Well JD and the Straight Shot are back with, in their words, a "powerful and timely single" titled "I Should've Known," which is all about how Dolan is feeling guilty that he didn't stop his former friend Harvey Weinstein from sexually assaulting and terrorizing hundreds of women. "I should've thrown myself across the his tracks, stopped him from these vile attacks," Dolan sings. "We believed and didn’t see, through the lies he told us all, that led him to his endless fall, I should’ve known."
Dolan spoke about the MeToo movement and the song in an interview on Fox today, stressing that the song wasn't only about Weinstein: "All of us knew all those people, who are basically no longer active," he said. "I wonder, and I've actually talked to a lot of my other friends who know all these folks, I wonder what could I have done, what did I miss, and that's almost really what the song is—what did we miss? Because if you were friends with any of those people, a lot of them were people we never would have thought that about."
Dolan of course couldn't avoid the subject of Weinstein, who was more than just a personal friend—as Billboard notes, Dolan was part of the Weinstein Company board from mid-2015 to June 2016 and was named as a co-defendant with Weinstein in a lawsuit filed in December by six women who said they were assaulted and/or harassed by Weinstein. According to the suit, Dolan allegedly knew of Weinstein’s "pattern and practice of predatory sexual conduct toward women" due to his seat on the board.
Weinsten was also hired to work on the Radio City Music Hall "Spring Spectacular” featuring the Rockettes in 2014. "A lot of (the dancers) thought he was a creepy old man," a source close to the Rockettes told the Daily News. "They're relieved he won't be standing in the back of the dark theater taking notes."
And of course, Dolan doesn't bring up his alleged enabling of other accused sexual harassers such as best bud Isiah Thomas, who was sued by former Knicks executive Anucha Browne Sanders for harassment. Sanders was ultimately awarded $11.6 million in punitive damages from the Garden and Dolan, although the official line from MSG (and Dolan) has long been that Sanders was lying about her accusations, and just did it because she was mad about being fired. (Dolan later named Thomas president of the New York Liberty of the WNBA, so clearly he isn't losing sleep over that one.)

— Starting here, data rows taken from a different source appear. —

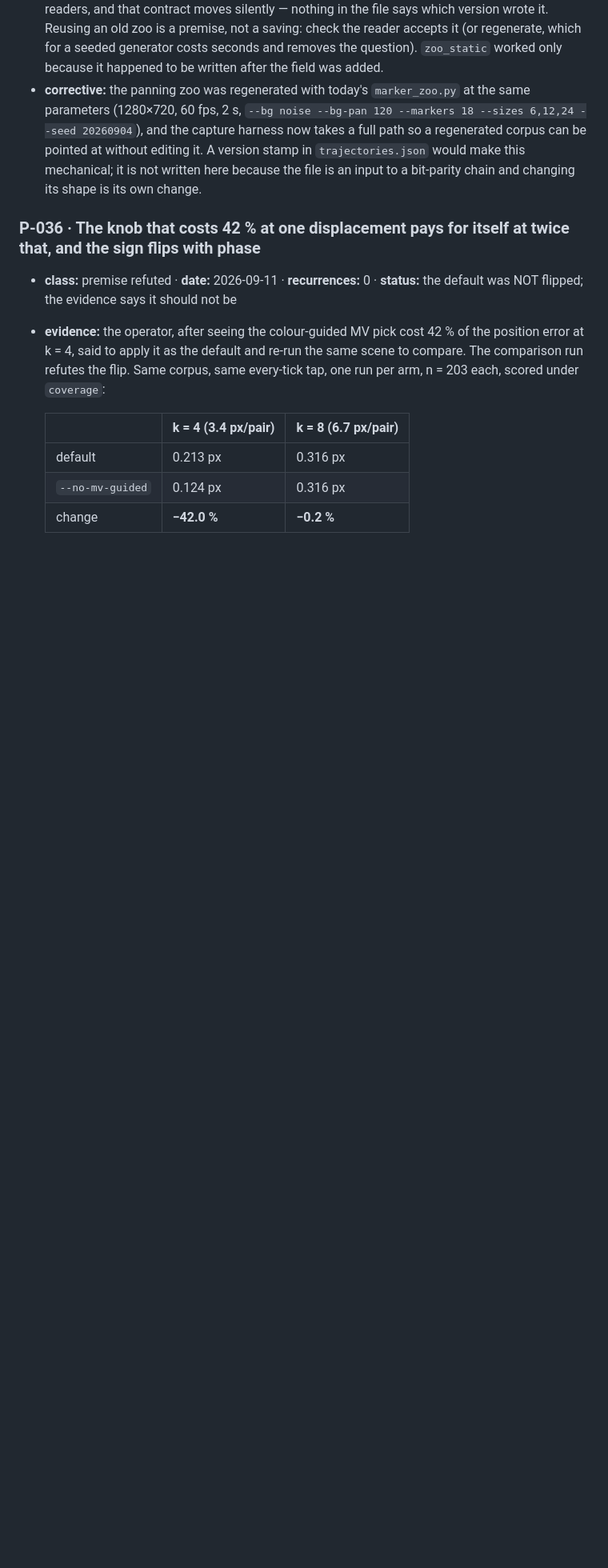
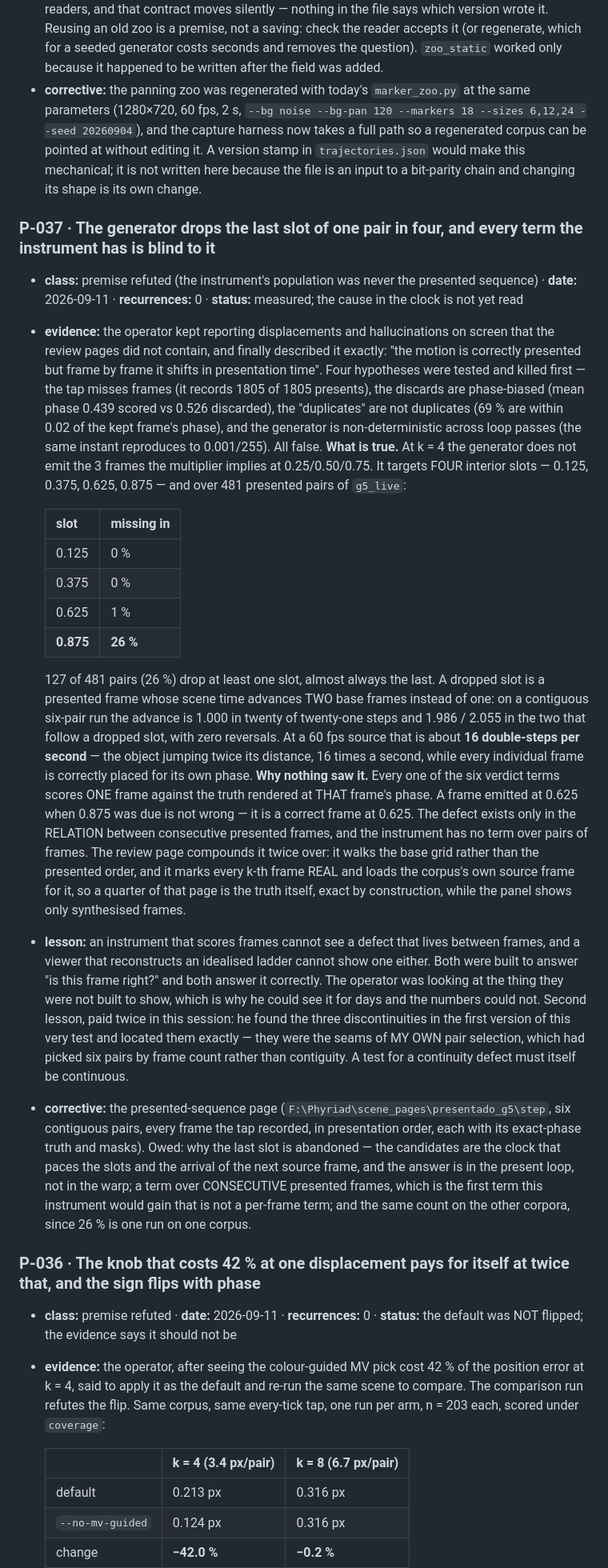
Before and after one commit to Swately/PhyriadFG, a Markdown page: docs/LEARNING_LOG.md, the part around the change. Shown at 80% size. Rendered like a GitHub page; blank space fills up the shorter version.

Commit message:
docs: P-037 — the generator drops the last slot of one pair in four, and no term can see it
The operator saw displacements on the panel that the review pages never contained. Four explanations were
tested and killed (the tap is complete, the discards are not phase-biased, the duplicates really are
duplicates, the generator is deterministic across loop passes). The measurement that survived:

At k=4 the generator targets FOUR interior slots (0.125, 0.375, 0.625, 0.875), not the three the multiplier
implies. Over 481 presented pairs of g5_live the 0.875 slot is missing in 26 % of them and the first two in
0 %. Each dropped slot makes the next presented frame advance TWO base frames of scene time instead of one:
on a contiguous six-pair run, 1.000 in twenty of twenty-one steps and 1.986 / 2.055 in the two after a drop,
no reversals. At a 60 fps source that is ~16 double-steps per second.

No verdict term can see it: each frame is scored against the truth at its OWN phase, and at its own phase it
is correct. The defect lives between frames, and the instrument has no term over pairs of frames. The review
page also walks the base grid, not the presented order, and loads the corpus's own source frame for every k-th
position -- so a quarter of that page is the truth itself while the panel shows only synthesised frames.

Owed: why the last slot is abandoned (the present loop, not the warp); a term over consecutive presented
frames; the same count on the other corpora.

Co-Authored-By: Claude Opus 5 <noreply@anthropic.com>

```diff
--- a/docs/LEARNING_LOG.md
+++ b/docs/LEARNING_LOG.md
@@ -199,6 +199,49 @@
   capture harness now takes a full path so a regenerated corpus can be pointed at without editing it. A
   version stamp in `trajectories.json` would make this mechanical; it is not written here because the file
   is an input to a bit-parity chain and changing its shape is its own change.
+
+### P-037 · The generator drops the last slot of one pair in four, and every term the instrument has is blind to it
+- **class:** premise refuted (the instrument's population was never the presented sequence) · **date:** 2026-09-11 · **recurrences:** 0 · **status:** measured; the cause in the clock is not yet read
+- **evidence:** the operator kept reporting displacements and hallucinations on screen that the review pages did
+  not contain, and finally described it exactly: "the motion is correctly presented but frame by frame it shifts
+  in presentation time". Four hypotheses were tested and killed first — the tap misses frames (it records
+  1805 of 1805 presents), the discards are phase-biased (mean phase 0.439 scored vs 0.526 discarded), the
+  "duplicates" are not duplicates (69 % are within 0.02 of the kept frame's phase), and the generator is
+  non-deterministic across loop passes (the same instant reproduces to 0.001/255). All false.
+  **What is true.** At k = 4 the generator does not emit the 3 frames the multiplier implies at 0.25/0.50/0.75.
+  It targets FOUR interior slots — 0.125, 0.375, 0.625, 0.875 — and over 481 presented pairs of `g5_live`:
+
+  | slot | missing in |
+  |---|---|
+  | 0.125 | 0 % |
+  | 0.375 | 0 % |
+  | 0.625 | 1 % |
+  | **0.875** | **26 %** |
+
+  127 of 481 pairs (26 %) drop at least one slot, almost always the last. A dropped slot is a presented frame
+  whose scene time advances TWO base frames instead of one: on a contiguous six-pair run the advance is 1.000
+  in twenty of twenty-one steps and 1.986 / 2.055 in the two that follow a dropped slot, with zero reversals.
+  At a 60 fps source that is about **16 double-steps per second** — the object jumping twice its distance, 16
+  times a second, while every individual frame is correctly placed for its own phase.
+  **Why nothing saw it.** Every one of the six verdict terms scores ONE frame against the truth rendered at
+  THAT frame's phase. A frame emitted at 0.625 when 0.875 was due is not wrong — it is a correct frame at
+  0.625. The defect exists only in the RELATION between consecutive presented frames, and the instrument has
+  no term over pairs of frames. The review page compounds it twice over: it walks the base grid rather than
+  the presented order, and it marks every k-th frame REAL and loads the corpus's own source frame for it, so a
+  quarter of that page is the truth itself, exact by construction, while the panel shows only synthesised frames.
+- **lesson:** an instrument that scores frames cannot see a defect that lives between frames, and a viewer that
+  reconstructs an idealised ladder cannot show one either. Both were built to answer "is this frame right?" and
+  both answer it correctly. The operator was looking at the thing they were not built to show, which is why he
+  could see it for days and the numbers could not. Second lesson, paid twice in this session: he found the
+  three discontinuities in the first version of this very test and located them exactly — they were the seams
+  of MY OWN pair selection, which had picked six pairs by frame count rather than contiguity. A test for a
+  continuity defect must itself be continuous.
+- **corrective:** the presented-sequence page (`F:\Phyriad\scene_pages\presentado_g5\step`, six contiguous
+  pairs, every frame the tap recorded, in presentation order, each with its exact-phase truth and masks).
+  Owed: why the last slot is abandoned — the candidates are the clock that paces the slots and the arrival of
+  the next source frame, and the answer is in the present loop, not in the warp; a term over CONSECUTIVE
+  presented frames, which is the first term this instrument would gain that is not a per-frame term; and the
+  same count on the other corpora, since 26 % is one run on one corpus.
 
 ### P-036 · The knob that costs 42 % at one displacement pays for itself at twice that, and the sign flips with phase
 - **class:** premise refuted · **date:** 2026-09-11 · **recurrences:** 0 · **status:** the default was NOT flipped; the evidence says it should not be
```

To add salt to the wounds: Dolan also reiterated during the interview this morning that he's not thinking of selling the Knicks or Rangers.
On the plus side, at least this video exists: